### THE DATA
* * * * * * *

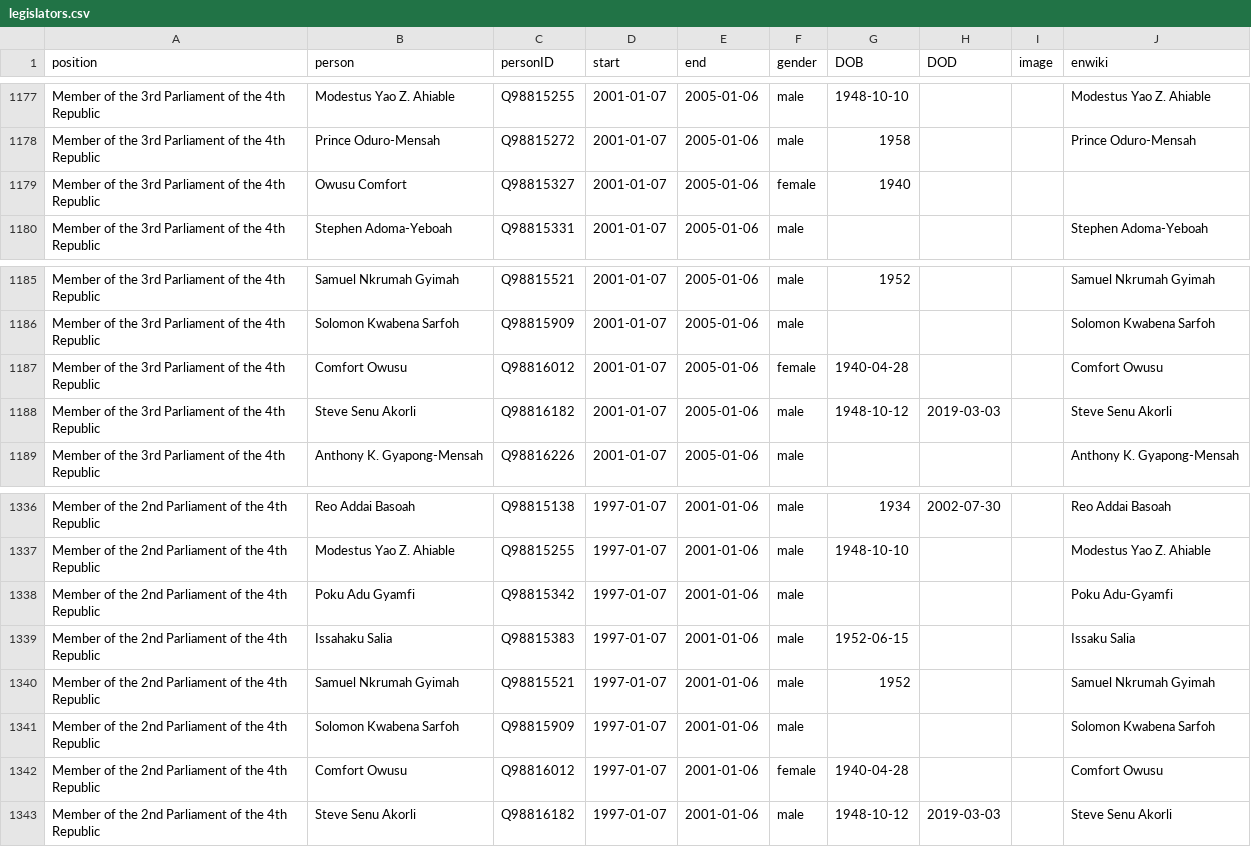
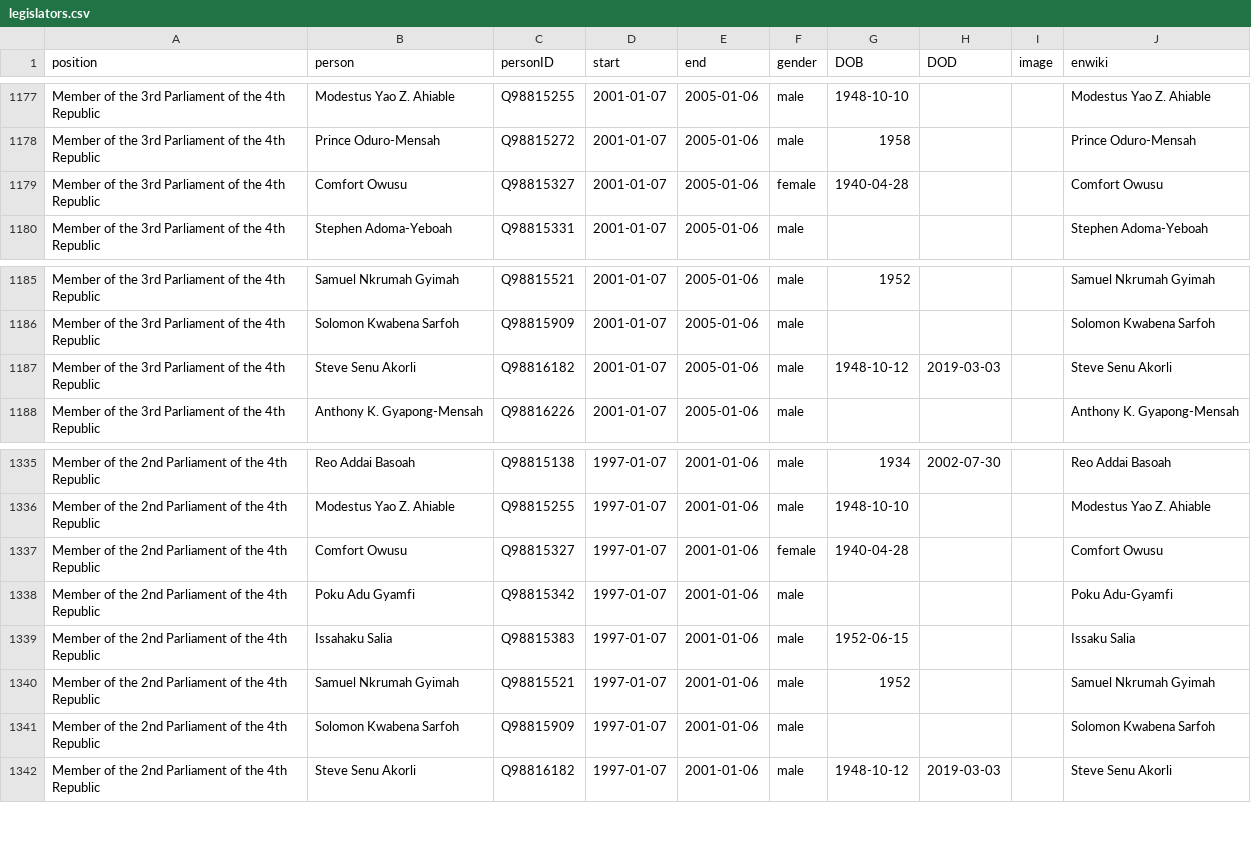
Before and after one commit to every-politician-scrapers/ghana-ministers, a CSV file: html/legislators.csv, drawn as a sheet; only a part is shown, gaps mark what is left out.

Commit message:
PCB update

```diff
--- a/html/legislators.csv
+++ b/html/legislators.csv
@@ -1178,3 +1178,3 @@ Member of the 3rd Parliament of the 4th Republic,Modestus Yao Z. Ahiable,Q988152
 Member of the 3rd Parliament of the 4th Republic,Prince Oduro-Mensah,Q98815272,2001-01-07,2005-01-06,male,1958,,,Prince Oduro-Mensah
-Member of the 3rd Parliament of the 4th Republic,Owusu Comfort,Q98815327,2001-01-07,2005-01-06,female,1940,,,
+Member of the 3rd Parliament of the 4th Republic,Comfort Owusu,Q98815327,2001-01-07,2005-01-06,female,1940-04-28,,,Comfort Owusu
 Member of the 3rd Parliament of the 4th Republic,Stephen Adoma-Yeboah,Q98815331,2001-01-07,2005-01-06,male,,,,Stephen Adoma-Yeboah
@@ -1186,3 +1186,2 @@ Member of the 3rd Parliament of the 4th Republic,Samuel Nkrumah Gyimah,Q98815521
 Member of the 3rd Parliament of the 4th Republic,Solomon Kwabena Sarfoh,Q98815909,2001-01-07,2005-01-06,male,,,,Solomon Kwabena Sarfoh
-Member of the 3rd Parliament of the 4th Republic,Comfort Owusu,Q98816012,2001-01-07,2005-01-06,female,1940-04-28,,,Comfort Owusu
 Member of the 3rd Parliament of the 4th Republic,Steve Senu Akorli,Q98816182,2001-01-07,2005-01-06,male,1948-10-12,2019-03-03,,Steve Senu Akorli
@@ -1337,2 +1336,3 @@ Member of the 2nd Parliament of the 4th Republic,Reo Addai Basoah,Q98815138,1997
 Member of the 2nd Parliament of the 4th Republic,Modestus Yao Z. Ahiable,Q98815255,1997-01-07,2001-01-06,male,1948-10-10,,,Modestus Yao Z. Ahiable
+Member of the 2nd Parliament of the 4th Republic,Comfort Owusu,Q98815327,1997-01-07,2001-01-06,female,1940-04-28,,,Comfort Owusu
 Member of the 2nd Parliament of the 4th Republic,Poku Adu Gyamfi,Q98815342,1997-01-07,2001-01-06,male,,,,Poku Adu-Gyamfi
@@ -1341,3 +1341,2 @@ Member of the 2nd Parliament of the 4th Republic,Samuel Nkrumah Gyimah,Q98815521
 Member of the 2nd Parliament of the 4th Republic,Solomon Kwabena Sarfoh,Q98815909,1997-01-07,2001-01-06,male,,,,Solomon Kwabena Sarfoh
-Member of the 2nd Parliament of the 4th Republic,Comfort Owusu,Q98816012,1997-01-07,2001-01-06,female,1940-04-28,,,Comfort Owusu
 Member of the 2nd Parliament of the 4th Republic,Steve Senu Akorli,Q98816182,1997-01-07,2001-01-06,male,1948-10-12,2019-03-03,,Steve Senu Akorli
```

* * * * * * *

### ACTIVITY
Exactly reproduce each entry, but drop the pictures.

### RESPONSE TO THE EXERCISE
Before and after one commit to every-politician-scrapers/ghana-ministers, a CSV file: html/legislators.csv, drawn as a sheet; only a part is shown, gaps mark what is left out.

Commit message:
PCB update

```diff
--- a/html/legislators.csv
+++ b/html/legislators.csv
@@ -1178,3 +1178,3 @@ Member of the 3rd Parliament of the 4th Republic,Modestus Yao Z. Ahiable,Q988152
 Member of the 3rd Parliament of the 4th Republic,Prince Oduro-Mensah,Q98815272,2001-01-07,2005-01-06,male,1958,,,Prince Oduro-Mensah
-Member of the 3rd Parliament of the 4th Republic,Owusu Comfort,Q98815327,2001-01-07,2005-01-06,female,1940,,,
+Member of the 3rd Parliament of the 4th Republic,Comfort Owusu,Q98815327,2001-01-07,2005-01-06,female,1940-04-28,,,Comfort Owusu
 Member of the 3rd Parliament of the 4th Republic,Stephen Adoma-Yeboah,Q98815331,2001-01-07,2005-01-06,male,,,,Stephen Adoma-Yeboah
@@ -1186,3 +1186,2 @@ Member of the 3rd Parliament of the 4th Republic,Samuel Nkrumah Gyimah,Q98815521
 Member of the 3rd Parliament of the 4th Republic,Solomon Kwabena Sarfoh,Q98815909,2001-01-07,2005-01-06,male,,,,Solomon Kwabena Sarfoh
-Member of the 3rd Parliament of the 4th Republic,Comfort Owusu,Q98816012,2001-01-07,2005-01-06,female,1940-04-28,,,Comfort Owusu
 Member of the 3rd Parliament of the 4th Republic,Steve Senu Akorli,Q98816182,2001-01-07,2005-01-06,male,1948-10-12,2019-03-03,,Steve Senu Akorli
@@ -1337,2 +1336,3 @@ Member of the 2nd Parliament of the 4th Republic,Reo Addai Basoah,Q98815138,1997
 Member of the 2nd Parliament of the 4th Republic,Modestus Yao Z. Ahiable,Q98815255,1997-01-07,2001-01-06,male,1948-10-10,,,Modestus Yao Z. Ahiable
+Member of the 2nd Parliament of the 4th Republic,Comfort Owusu,Q98815327,1997-01-07,2001-01-06,female,1940-04-28,,,Comfort Owusu
 Member of the 2nd Parliament of the 4th Republic,Poku Adu Gyamfi,Q98815342,1997-01-07,2001-01-06,male,,,,Poku Adu-Gyamfi
@@ -1341,3 +1341,2 @@ Member of the 2nd Parliament of the 4th Republic,Samuel Nkrumah Gyimah,Q98815521
 Member of the 2nd Parliament of the 4th Republic,Solomon Kwabena Sarfoh,Q98815909,1997-01-07,2001-01-06,male,,,,Solomon Kwabena Sarfoh
-Member of the 2nd Parliament of the 4th Republic,Comfort Owusu,Q98816012,1997-01-07,2001-01-06,female,1940-04-28,,,Comfort Owusu
 Member of the 2nd Parliament of the 4th Republic,Steve Senu Akorli,Q98816182,1997-01-07,2001-01-06,male,1948-10-12,2019-03-03,,Steve Senu Akorli
```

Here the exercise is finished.